It’s doubtful that an officer could draw his weapon and squeeze off a round, without aiming, if a knife-wielding suspect began a charge from a distance of twenty-one feet or less. Suppose the officer did properly assess the threat, managing to draw his weapon and fire. How long would it take to think about and perform those two basic tasks?
In a controlled test, the officer with the quickest response was able to draw his weapon from a security holster in a little under 1.5 seconds. The slowest was a about 2.25 seconds. Sounds pretty fast, huh? Maybe not.
The average suspect can cover the distance (21 feet as seen above) to the officer in as little as 1.5 seconds, nearly a full second quicker than the slowest officer is able to defend himself.
Today, officers must rethink the twenty-one foot rule a bit. Sure, the thug is potentially a deadly threat, but not an actual deadly threat until he makes some sort of hostile movement toward the officer. Of course, the officer should have his firearm in a ready position as soon as he perceives the threat. And this is a situation where the officer should always choose his firearm over a non-lethal weapon, such as a Taser or pepper spray. Remember the the old saying, “Never bring a knife to a gunfight?” Now there’s a new addition to that rule. It’s, “Never bring a Taser to a knife fight.”

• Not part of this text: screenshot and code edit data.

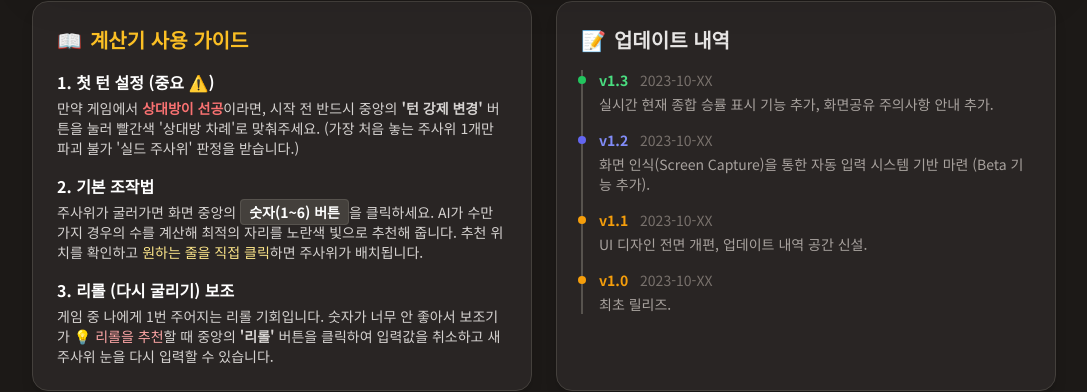
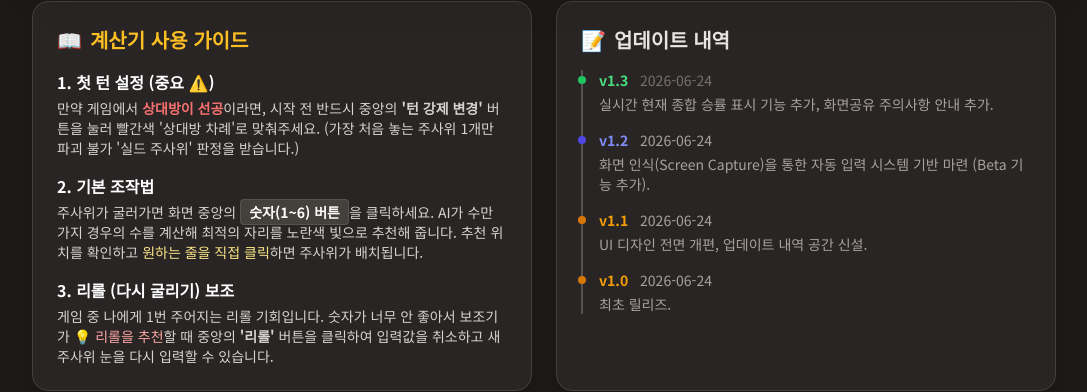
Before and after one commit to tikatukatikatuka/tikatuka-calculator, a plain HTML site: page index.html in a window 1280 px wide. Shown: the part 858-1250 px from the top of the page, without its empty margins (96-1183 px from the left). Drawn offline with nearby package versions, Linux system fonts and the light colour scheme.

Commit message:
Update index.html

```diff
--- a/index.html
+++ b/index.html
@@ -173,22 +173,22 @@
                 <ul class="space-y-4 text-xs md:text-sm border-l-2 border-stone-600 pl-4">
                     <li class="relative">
                         <span class="absolute -left-[21px] top-1.5 w-2 h-2 bg-green-500 rounded-full"></span>
-                        <div class="mb-1"><span class="text-green-400 font-bold text-sm">v1.3</span> <span class="text-stone-500 ml-2">2023-10-XX</span></div>
+                        <div class="mb-1"><span class="text-green-400 font-bold text-sm">v1.3</span> <span class="text-stone-500 ml-2">2026-06-24</span></div>
                         <p class="text-stone-400">실시간 현재 종합 승률 표시 기능 추가, 화면공유 주의사항 안내 추가.</p>
                     </li>
                     <li class="relative">
-                        <span class="absolute -left-[21px] top-1.5 w-2 h-2 bg-indigo-500 rounded-full"></span>
-                        <div class="mb-1"><span class="text-indigo-400 font-bold text-sm">v1.2</span> <span class="text-stone-500 ml-2">2023-10-XX</span></div>
+                        <span class="absolute -left-[21px] top-1.5 w-2 h-2 bg-indigo-600 rounded-full"></span>
+                        <div class="mb-1"><span class="text-indigo-400 font-bold text-sm">v1.2</span> <span class="text-stone-400 ml-2">2026-06-24</span></div>
                         <p class="text-stone-400">화면 인식(Screen Capture)을 통한 자동 입력 시스템 기반 마련 (Beta 기능 추가).</p>
                     </li>
                     <li class="relative">
-                        <span class="absolute -left-[21px] top-1.5 w-2 h-2 bg-amber-500 rounded-full"></span>
-                        <div class="mb-1"><span class="text-amber-500 font-bold text-sm">v1.1</span> <span class="text-stone-500 ml-2">2023-10-XX</span></div>
+                        <span class="absolute -left-[21px] top-1.5 w-2 h-2 bg-amber-600 rounded-full"></span>
+                        <div class="mb-1"><span class="text-amber-500 font-bold text-sm">v1.1</span> <span class="text-stone-400 ml-2">2026-06-24</span></div>
                         <p class="text-stone-400">UI 디자인 전면 개편, 업데이트 내역 공간 신설.</p>
                     </li>
                     <li class="relative">
-                        <span class="absolute -left-[21px] top-1.5 w-2 h-2 bg-amber-500 rounded-full"></span>
-                        <div class="mb-1"><span class="text-amber-500 font-bold text-sm">v1.0</span> <span class="text-stone-500 ml-2">2023-10-XX</span></div>
+                        <span class="absolute -left-[21px] top-1.5 w-2 h-2 bg-amber-600 rounded-full"></span>
+                        <div class="mb-1"><span class="text-amber-500 font-bold text-sm">v1.0</span> <span class="text-stone-400 ml-2">2026-06-24</span></div>
                         <p class="text-stone-400">최초 릴리즈.</p>
                     </li>
                 </ul>
```
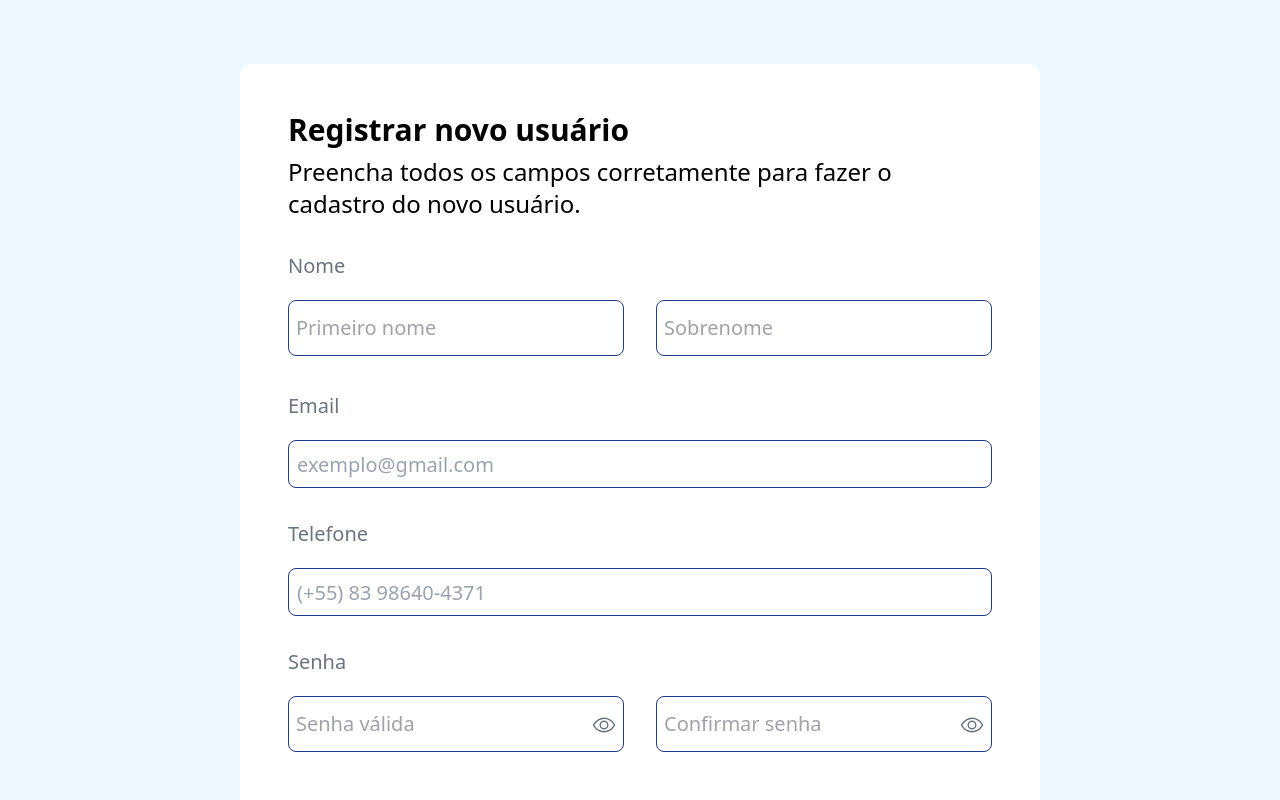
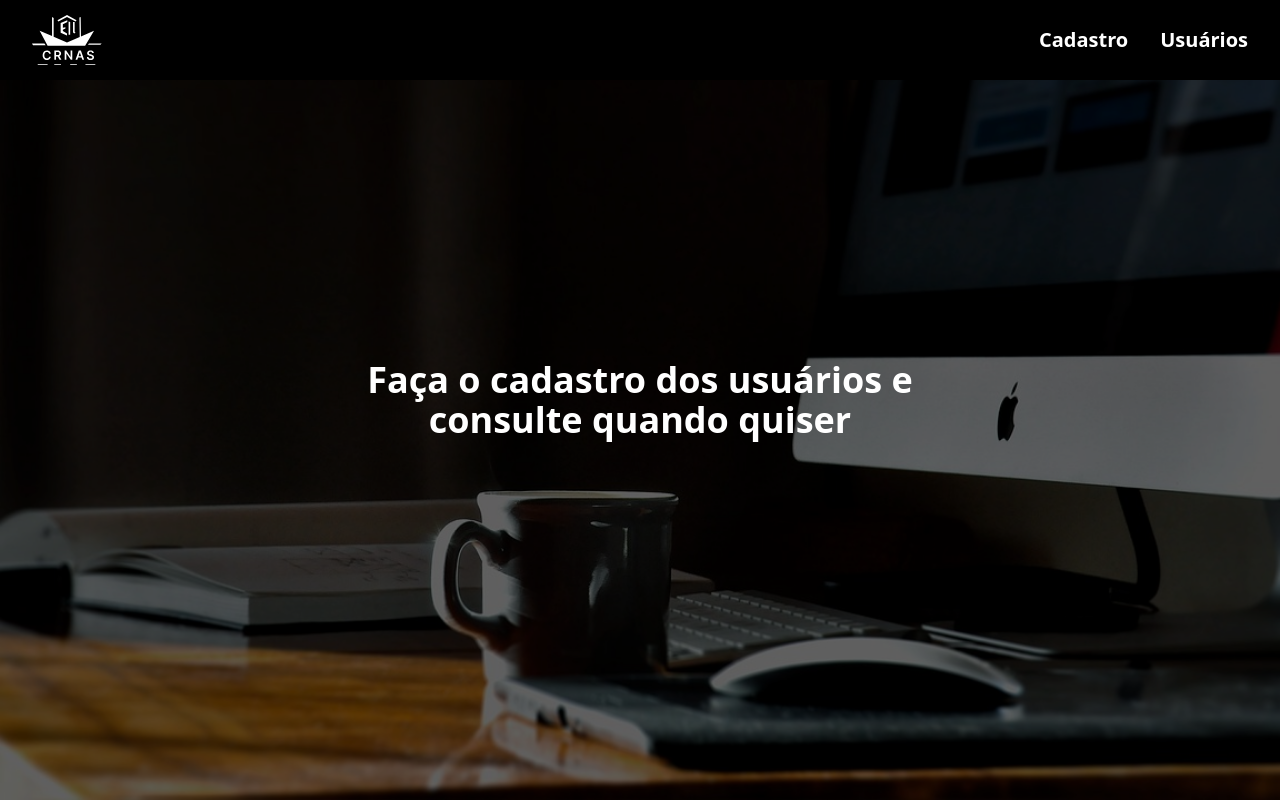
Before and after one commit to dariomatias-dev/frontend-user-registration, a Next.js app: page / in a window 1280 px wide. Shown: the top 800 px of the page. Built offline with nearby package versions, Linux system fonts and the light colour scheme.

Commit message:
Creation of the header and part of the main page of the project.

```diff
--- a/components/Form/index.tsx
+++ b/components/Form/index.tsx
@@ -54,7 +54,7 @@ const Form = () => {
     };
 
     return (
-        <form onSubmit={handleSubmit(onSubmit)} className="w-full max-w-[800px] bg-white my-16 p-12 rounded-xl">
+        <form onSubmit={handleSubmit(onSubmit)} className="w-full max-w-[800px] bg-white my-16 mx-auto p-12 rounded-xl">
             <h1 className="text-3xl font-bold">
                 Registrar novo usuário
             </h1>
--- /dev/null
+++ b/components/Header/index.tsx
@@ -0,0 +1,33 @@
+import Image from "next/image";
+import Link from "next/link";
+
+const Header = () => {
+    return (
+        <header className="fixed top-0 left-0 h-20 w-full bg-black">
+            <nav className="flex justify-between items-center h-full mx-8">
+                <Image
+                    src='/icons/user_registration_icon.svg'
+                    width={50}
+                    height={50}
+                    alt="Icon"
+                    className="w-[70px]"
+                />
+
+                <ul className="flex gap-8 text-white text-xl font-semibold">
+                    <li>
+                        <Link href=''>
+                            Cadastro
+                        </Link>
+                    </li>
+                    <li>
+                        <Link href=''>
+                            Usuários
+                        </Link>
+                    </li>
+                </ul>
+            </nav>
+        </header>
+    );
+};
+
+export default Header;
--- a/pages/_app.tsx
+++ b/pages/_app.tsx
@@ -1,6 +1,13 @@
-import '@/styles/globals.css'
-import type { AppProps } from 'next/app'
+import "@/styles/globals.css"
+import type { AppProps } from "next/app"
+
+import Header from "@/components/Header";
 
 export default function App({ Component, pageProps }: AppProps) {
-    return <Component {...pageProps} />
+    return (
+        <>
+            <Header />
+            <Component {...pageProps} />
+        </>
+    );
 }
--- a/pages/_document.tsx
+++ b/pages/_document.tsx
@@ -1,4 +1,4 @@
-import { Html, Head, Main, NextScript } from 'next/document'
+import { Html, Head, Main, NextScript } from "next/document"
 
 export default function Document() {
     return (
--- a/pages/index.tsx
+++ b/pages/index.tsx
@@ -1,10 +1,19 @@
-import Form from "@/components/Form";
-
 const Home = () => {
     return (
-        <div className="flex justify-center">
-            <Form />
-        </div>
+        <>
+            <div className="h-screen bg-background bg-cover bg-fixed">
+                <div className="flex justify-center items-center h-full bg-black bg-opacity-60 text-white text-4xl text-center font-bold">
+                    <h1>
+                        Faça o cadastro dos usuários e
+                        <br />
+                        consulte quando quiser
+                    </h1>
+                </div>
+            </div>
+            <div className="flex justify-center items-center h-[400px]">
+                oi
+            </div>
+        </>
     );
 };
 
--- a/styles/globals.css
+++ b/styles/globals.css
@@ -5,3 +5,16 @@
 body {
     background-color: #EFF8FF;
 }
+
+::-webkit-scrollbar {
+    width: 8px;
+}
+
+::-webkit-scrollbar-track {
+    box-shadow: inset 0 0 16px gray;
+}
+
+::-webkit-scrollbar-thumb {
+    border-radius: 10px;
+    background-color: #000000;
+}
--- a/tailwind.config.js
+++ b/tailwind.config.js
@@ -8,9 +8,7 @@ module.exports = {
   theme: {
     extend: {
       backgroundImage: {
-        'gradient-radial': 'radial-gradient(var(--tw-gradient-stops))',
-        'gradient-conic':
-          'conic-gradient(from 180deg at 50% 50%, var(--tw-gradient-stops))',
+        "background": "url('/images/background.jpg')",
       },
     },
   },
```
Also changed, not shown: public/icons/user_registration_icon.svg (added), public/images/background.jpg (added).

The key to knowing when it’s time to shoot is simple. If the officer feels that his life, or the life of an innocent person, is at risk, then the shoot is justified. However, the officer must be prepared to articulate his reasons for pulling the trigger. Was the suspect making stabbing motions while advancing? Was he charging at, or lunging toward the officer?
There are reasons, too, that may not justify the shoot, such as the suspect being so intoxicated that he couldn’t possibly have followed through with the threat. In short, the threat must be real, or at least perceived as being real in the eyes and mind of the officer. However, if the threat is real and incoming, then there’s no doubt…deadly force is justified.
In addition, the officer must be able to recognize when a threat is over. If the suspect drops his weapon the justification for deadly force ends immediately.